WHAT THIS TASK INVOLVES
From the entries below, copy each line in which the word "header" occurs.
------ DATA SUPPLIED ------
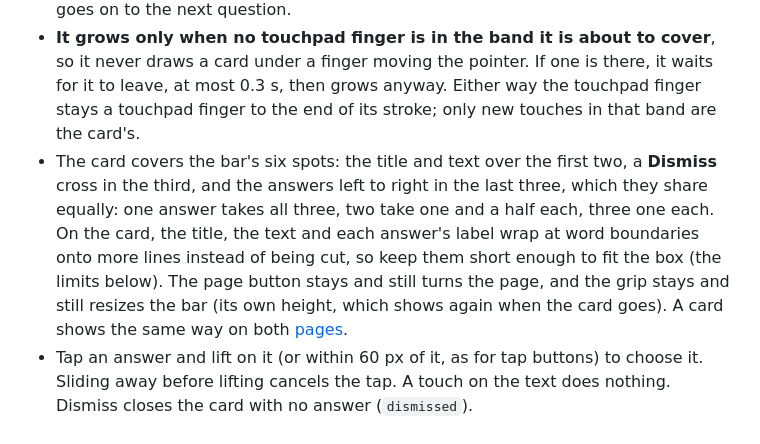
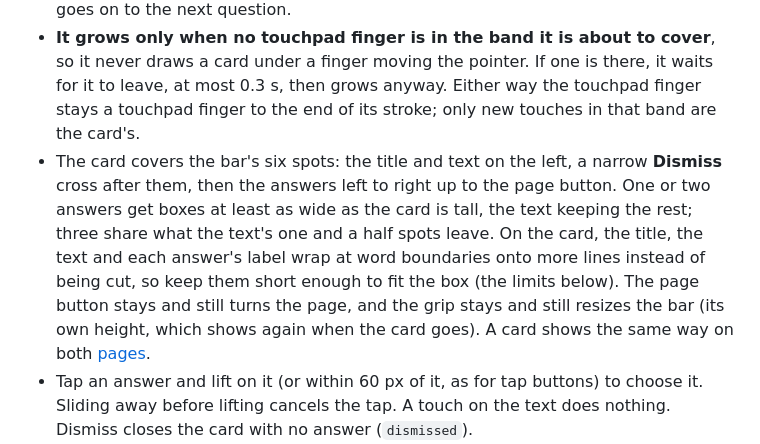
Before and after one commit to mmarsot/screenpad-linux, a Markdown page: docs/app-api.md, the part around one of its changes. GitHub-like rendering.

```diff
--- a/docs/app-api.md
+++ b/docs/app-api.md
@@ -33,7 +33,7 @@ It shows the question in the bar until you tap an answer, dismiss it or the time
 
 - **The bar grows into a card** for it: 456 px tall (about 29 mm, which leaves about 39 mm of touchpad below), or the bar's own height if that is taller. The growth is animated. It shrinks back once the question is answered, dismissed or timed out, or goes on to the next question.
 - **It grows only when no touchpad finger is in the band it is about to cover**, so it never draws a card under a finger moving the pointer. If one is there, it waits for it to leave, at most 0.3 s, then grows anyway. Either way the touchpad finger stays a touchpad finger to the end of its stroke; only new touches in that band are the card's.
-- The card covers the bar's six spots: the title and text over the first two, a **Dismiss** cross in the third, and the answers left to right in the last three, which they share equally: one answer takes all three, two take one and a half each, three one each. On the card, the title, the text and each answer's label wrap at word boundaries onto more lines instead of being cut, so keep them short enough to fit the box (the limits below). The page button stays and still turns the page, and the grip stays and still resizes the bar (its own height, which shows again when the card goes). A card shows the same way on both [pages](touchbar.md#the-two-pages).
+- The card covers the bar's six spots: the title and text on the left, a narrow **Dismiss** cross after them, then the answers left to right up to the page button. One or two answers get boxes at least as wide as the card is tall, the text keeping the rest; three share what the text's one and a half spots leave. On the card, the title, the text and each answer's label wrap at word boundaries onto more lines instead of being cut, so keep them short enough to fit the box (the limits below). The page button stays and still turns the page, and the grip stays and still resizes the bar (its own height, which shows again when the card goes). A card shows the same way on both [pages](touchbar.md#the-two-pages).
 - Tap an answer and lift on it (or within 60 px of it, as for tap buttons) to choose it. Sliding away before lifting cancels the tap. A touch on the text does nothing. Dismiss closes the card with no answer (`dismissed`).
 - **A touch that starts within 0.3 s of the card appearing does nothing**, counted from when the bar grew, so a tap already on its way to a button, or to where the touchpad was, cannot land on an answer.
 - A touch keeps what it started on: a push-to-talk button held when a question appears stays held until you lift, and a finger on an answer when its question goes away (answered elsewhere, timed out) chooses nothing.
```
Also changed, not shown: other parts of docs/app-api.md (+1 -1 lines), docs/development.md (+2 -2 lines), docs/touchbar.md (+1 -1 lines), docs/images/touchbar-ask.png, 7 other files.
------
------ DATA SUPPLIED ------
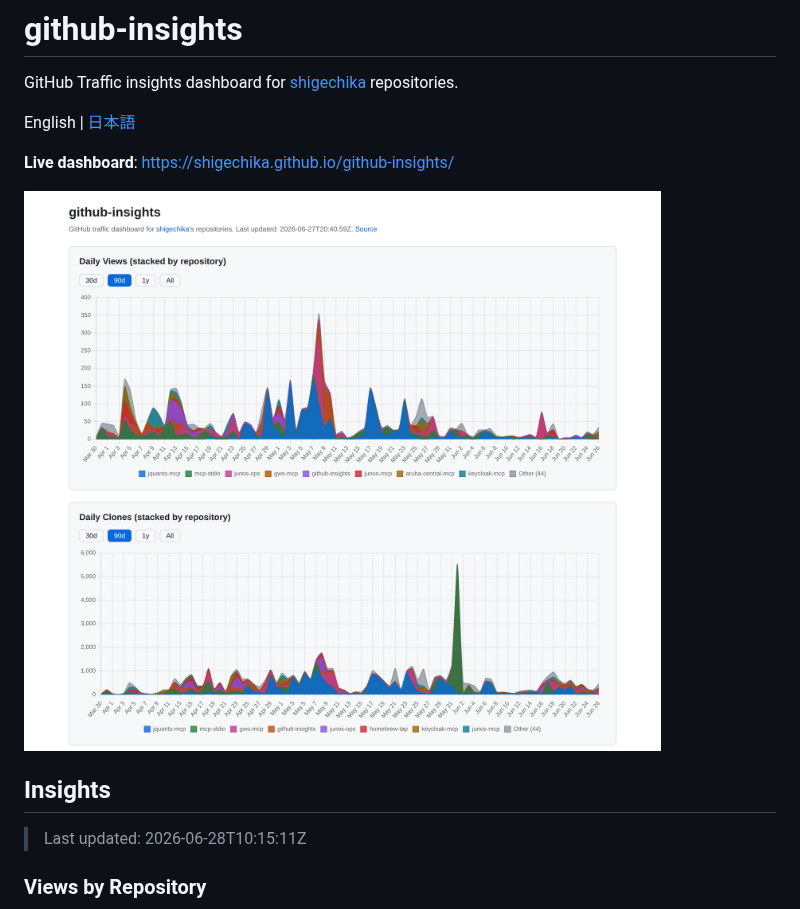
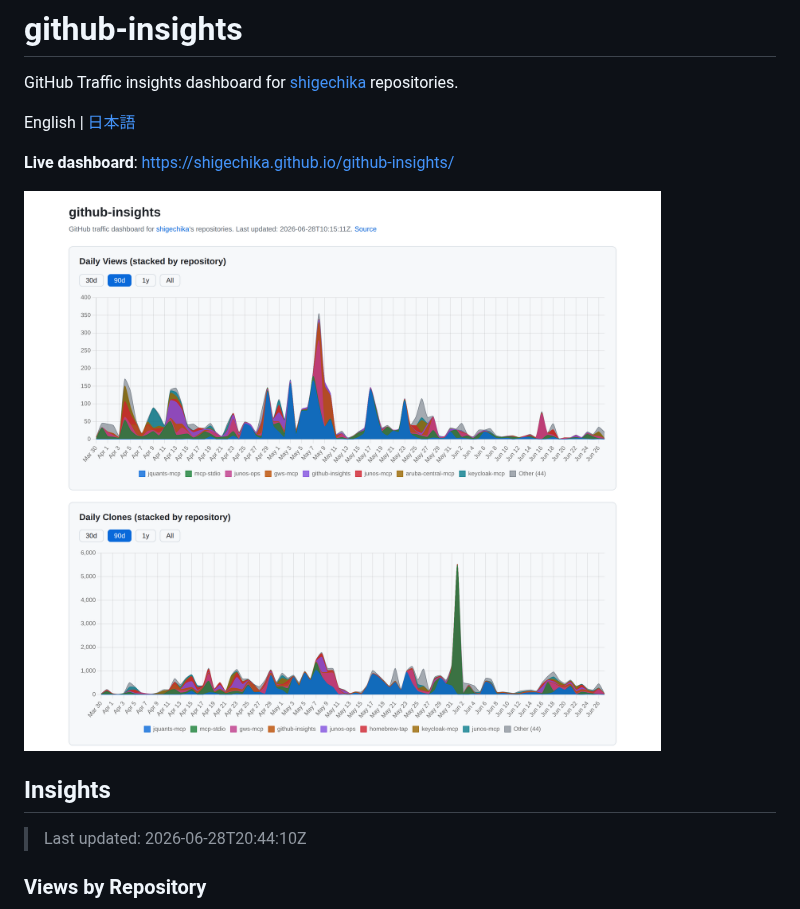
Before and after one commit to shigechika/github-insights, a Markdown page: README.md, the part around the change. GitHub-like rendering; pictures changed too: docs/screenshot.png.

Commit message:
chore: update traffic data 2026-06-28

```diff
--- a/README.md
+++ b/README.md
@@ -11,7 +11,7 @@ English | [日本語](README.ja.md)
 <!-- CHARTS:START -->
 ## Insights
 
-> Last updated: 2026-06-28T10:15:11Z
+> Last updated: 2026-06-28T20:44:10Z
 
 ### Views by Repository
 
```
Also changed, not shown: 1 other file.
------
------ DATA SUPPLIED ------
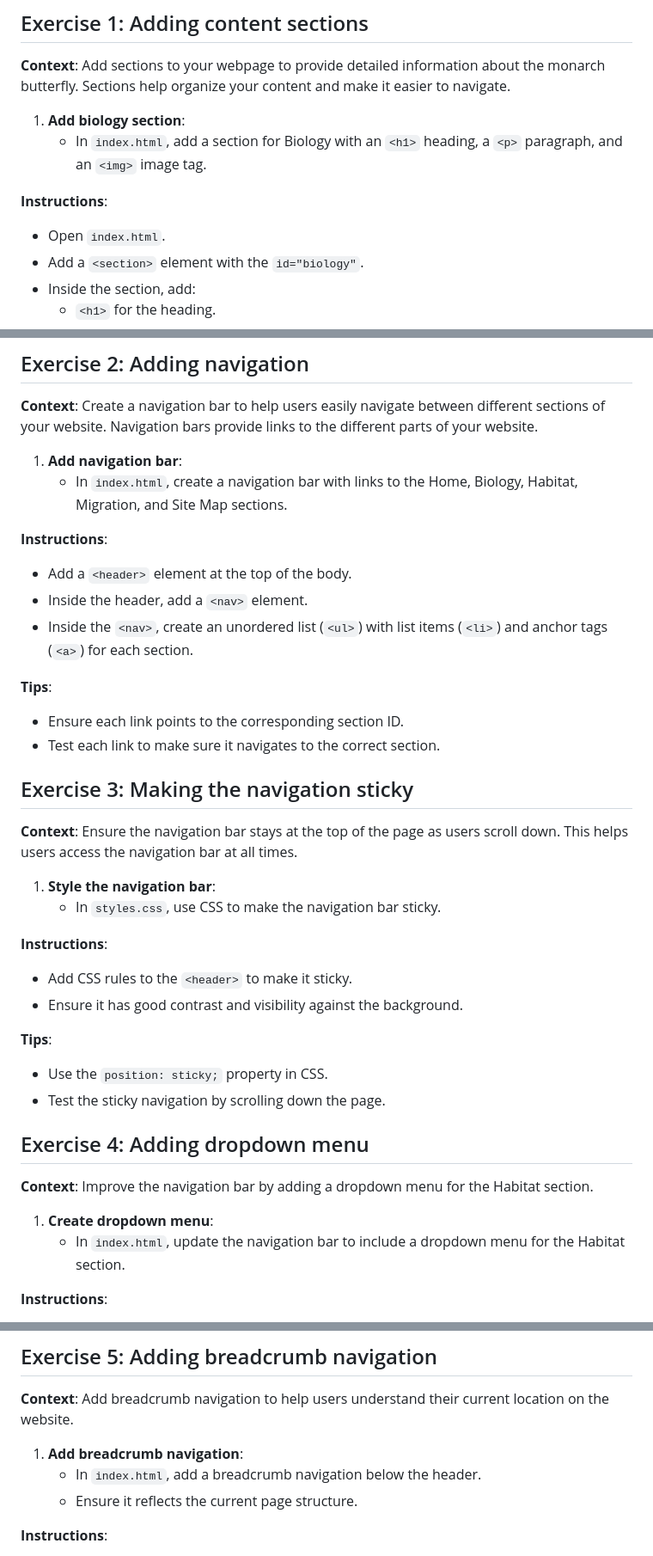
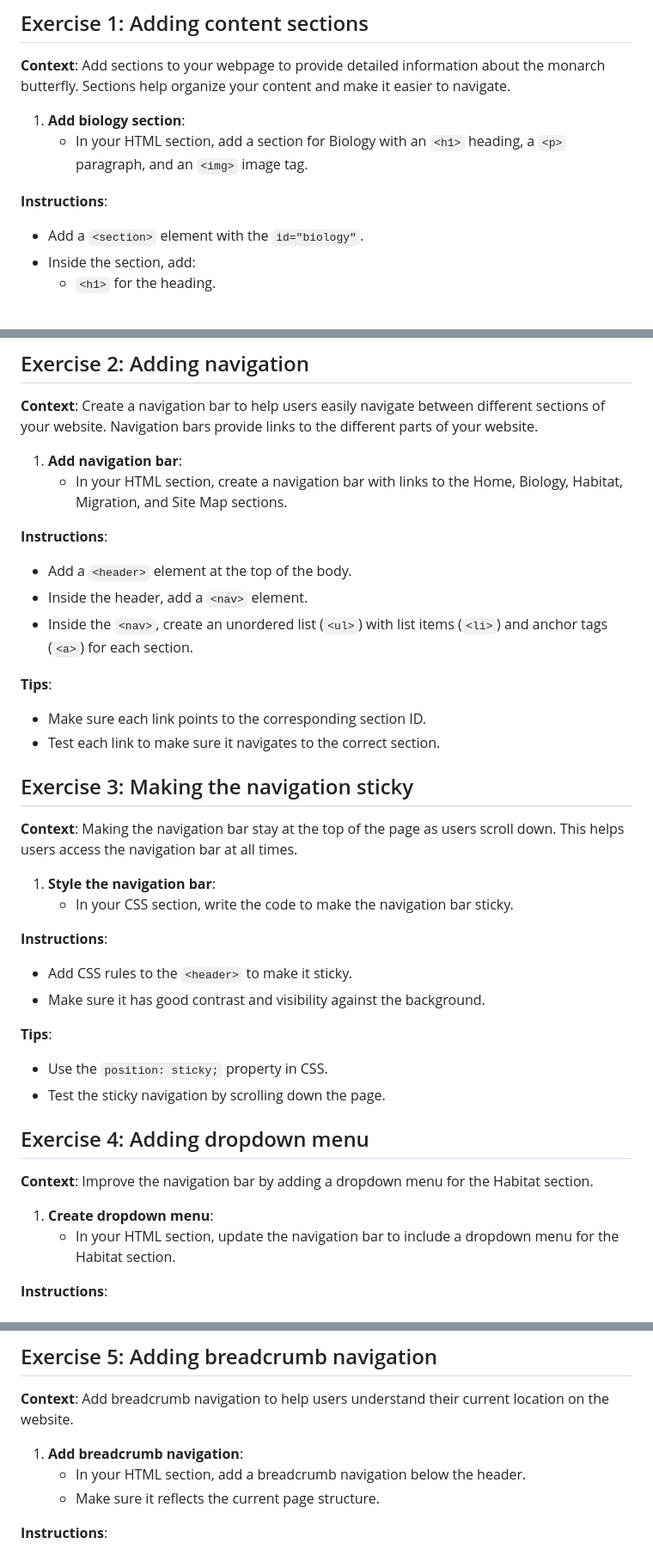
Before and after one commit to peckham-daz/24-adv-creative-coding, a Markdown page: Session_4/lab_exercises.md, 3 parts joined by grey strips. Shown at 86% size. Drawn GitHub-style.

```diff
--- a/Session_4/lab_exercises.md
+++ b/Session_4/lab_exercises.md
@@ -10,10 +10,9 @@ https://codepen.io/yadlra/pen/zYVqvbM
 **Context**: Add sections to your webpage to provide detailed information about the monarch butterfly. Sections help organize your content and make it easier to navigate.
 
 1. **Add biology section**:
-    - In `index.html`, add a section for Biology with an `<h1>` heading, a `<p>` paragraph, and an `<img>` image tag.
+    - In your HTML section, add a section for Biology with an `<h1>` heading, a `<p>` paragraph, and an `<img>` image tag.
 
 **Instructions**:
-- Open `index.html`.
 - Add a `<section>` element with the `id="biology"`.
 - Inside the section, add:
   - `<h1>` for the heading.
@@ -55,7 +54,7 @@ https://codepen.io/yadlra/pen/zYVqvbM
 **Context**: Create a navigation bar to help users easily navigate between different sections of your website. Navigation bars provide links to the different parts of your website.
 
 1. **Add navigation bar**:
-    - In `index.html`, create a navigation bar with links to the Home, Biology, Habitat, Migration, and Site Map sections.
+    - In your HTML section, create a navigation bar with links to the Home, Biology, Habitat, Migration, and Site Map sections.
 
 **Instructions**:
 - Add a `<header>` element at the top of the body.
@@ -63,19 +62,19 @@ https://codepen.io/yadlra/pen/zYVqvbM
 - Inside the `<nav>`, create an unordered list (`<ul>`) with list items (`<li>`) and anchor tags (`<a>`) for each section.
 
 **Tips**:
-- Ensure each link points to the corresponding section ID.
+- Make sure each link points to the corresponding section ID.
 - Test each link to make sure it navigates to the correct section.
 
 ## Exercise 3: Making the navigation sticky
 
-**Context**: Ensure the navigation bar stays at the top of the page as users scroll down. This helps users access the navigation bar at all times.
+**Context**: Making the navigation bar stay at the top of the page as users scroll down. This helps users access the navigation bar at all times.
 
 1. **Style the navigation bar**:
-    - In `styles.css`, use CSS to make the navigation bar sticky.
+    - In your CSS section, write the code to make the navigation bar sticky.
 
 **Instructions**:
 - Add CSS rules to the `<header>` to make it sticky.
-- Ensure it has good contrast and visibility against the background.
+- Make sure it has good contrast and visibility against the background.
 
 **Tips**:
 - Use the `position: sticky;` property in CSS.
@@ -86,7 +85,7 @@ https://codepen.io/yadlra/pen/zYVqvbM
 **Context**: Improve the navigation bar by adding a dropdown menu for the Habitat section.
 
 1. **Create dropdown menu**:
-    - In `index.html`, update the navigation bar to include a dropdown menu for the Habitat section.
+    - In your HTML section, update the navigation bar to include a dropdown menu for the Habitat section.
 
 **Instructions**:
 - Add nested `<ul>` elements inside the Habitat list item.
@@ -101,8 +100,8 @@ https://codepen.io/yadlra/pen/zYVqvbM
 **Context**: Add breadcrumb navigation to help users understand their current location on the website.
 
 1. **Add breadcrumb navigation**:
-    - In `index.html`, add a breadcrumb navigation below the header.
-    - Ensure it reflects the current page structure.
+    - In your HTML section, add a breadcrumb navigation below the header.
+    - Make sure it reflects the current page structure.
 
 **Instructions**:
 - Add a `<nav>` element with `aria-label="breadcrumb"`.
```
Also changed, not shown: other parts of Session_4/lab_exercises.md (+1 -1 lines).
------
TASK SOLUTION
 - Add a `<header>` element at the top of the body.
 - Add CSS rules to the `<header>` to make it sticky.
-    - In `index.html`, add a breadcrumb navigation below the header.
+    - In your HTML section, add a breadcrumb navigation below the header.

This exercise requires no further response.